It’s the last full day of Spring, if you measure that season’s departure by the arrival of the Summer Solstice. Of course, it hasn’t felt like Spring for a month now. My area is on track for another record high number of 90+ degree days, and the moderate drought is visibly taking its toll on the vegetation, tall and small.
All Spring, we’ve been watching the cottontail rabbits grow. Here’s one of the teenager bunnies. I call her Betty, but she may be a he, in which case I’ll call him Benny.
The bunnies are fenced out of the vegetable garden. They are free to hop about the yard dining on clover and plantains, which seem to be their favorite food groups. They follow me to the vegetable garden in the morning, watching with what I imagine to be longing as I slam the gate tight behind me, their noses wiggling at the smell of well-watered vegetables. I have no sympathy. They seem to be growing quite fat on the greens I have ceded to them. Why the hawks and owls haven’t found them, I cannot say. These bold bunnies dine openly on the hillside, often accompanied by the calls of Red-Shouldered Hawks.
My neighbor’s pond has yielded a bumper crop of newly emerged toads — both American Toads and Fowlers Toads. For two days, you couldn’t walk in parts of our yard without nearly stepping on a frantically hopping tiny toad. For reasons known only to toad minds, they loitered in our driveway. To avoid a squished toad disaster, I spent a morning scooping them into a bucket and carting them into the vegetable garden. I moved over two dozen, and I think most of them are enjoying their new digs. I spot them resting under squash leaves and beneath basil when I conduct my daily vegetable inspections.
Our little ornamental pond up front is also yielding newly metamorphosed amphibians. The Copes Gray Tree Frogs have been emerging in small groups every few days. Early this final Spring morning I spotted this newly emerged amphibian getting its bearings atop one of our daylilies — Brocaded Gown.

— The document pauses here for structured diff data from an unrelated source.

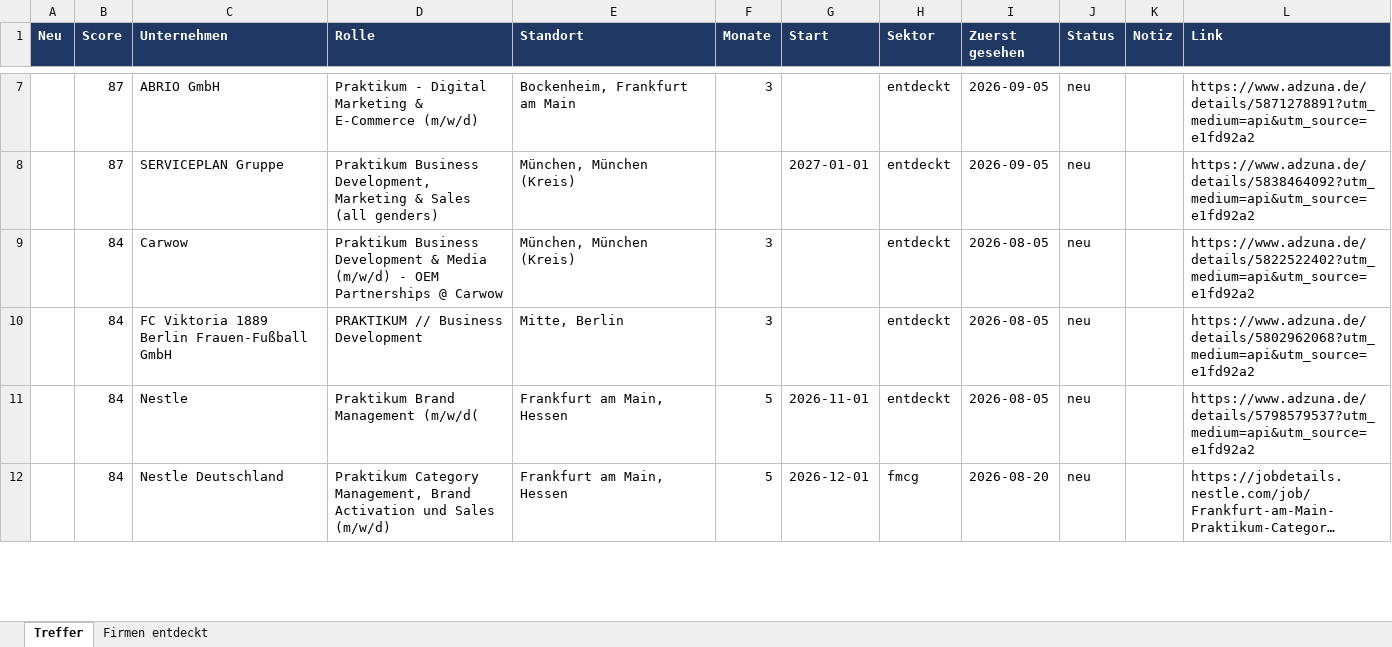
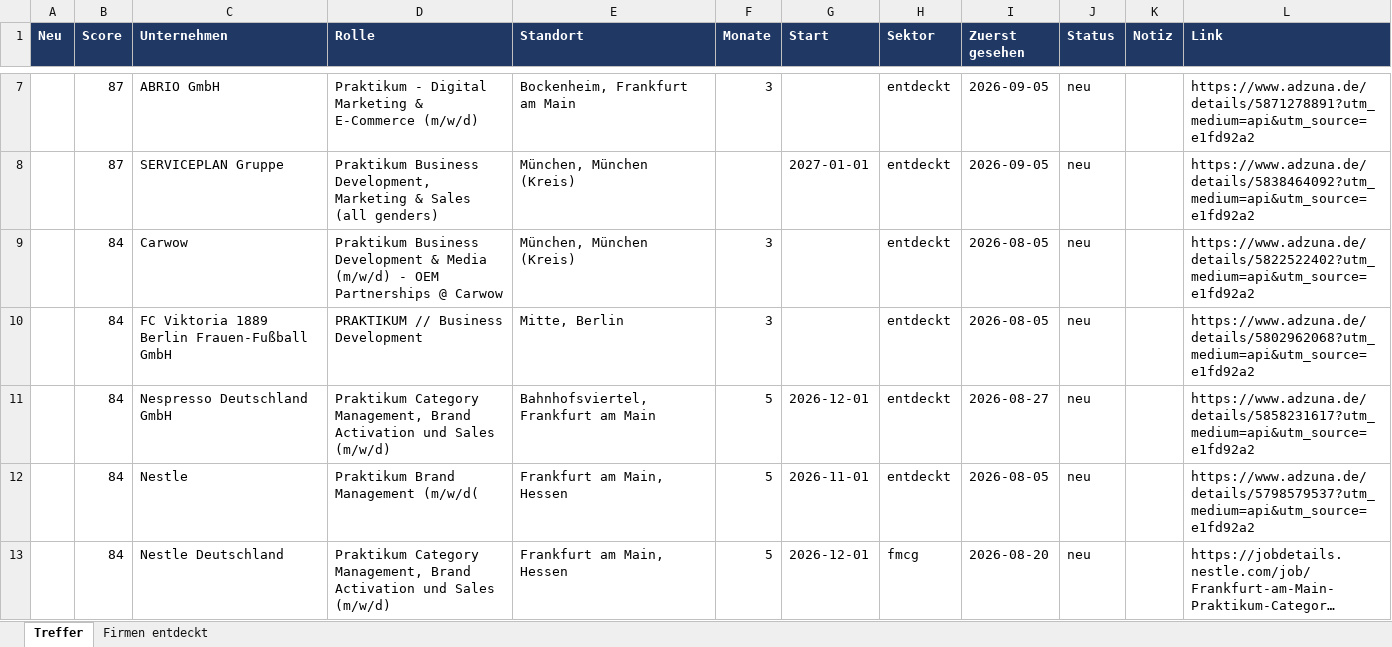
Before and after one commit to MathisKrug/Praktikum-Suchagent, an Excel workbook: docs/praktika.xlsx, sheet Treffer, drawn as a sheet; only a part is shown, gaps mark what is left out; long unchanged cells end in …; values as stored, in another font and other column widths than the file's, no borders; the diff covers the shown part only; the diff names each change by its address in the sheet, - before the commit and + after, or states it on an @@ line.

```diff
--- a/docs/praktika.xlsx (sheet Treffer)
+++ b/docs/praktika.xlsx (sheet Treffer)
+row 11:  | 84 | Nespresso Deutschland GmbH | Praktikum Category Management, Brand Activation und Sales (m/w/d) | Bahnhofsviertel, Frankfurt am Main | 5 | 2026-12-01 | entdeckt | 2026-08-27 | neu |  | https://www.adzuna.de/details/5858231617?utm_medium=api&utm_source=e1fd92a2
```
Also changed, not shown: 5 added rows, 4 removed rows, 6 edited cells and cell formats elsewhere in this sheet, sheet Firmen entdeckt, 2 other files.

And here’s another froglet — apologies for the fuzzy picture — that shows it still has a bit of its tadpole tail. That’s not unusual on these newly emerged frogs; about a third of them often sport at least a bit of tail when they first leave their birth ponds.
The new life that surrounds me — be it bunnies, amphibians, or acorns — salutes Spring’s boundless enthusiasms. As searing Summer settles upon us, that enthusiasm will become endurance — if we’re lucky. If Summer’s dry grip is too tight, death counts will rise, and we will all be left panting in the dust, begging clouds for raindrops.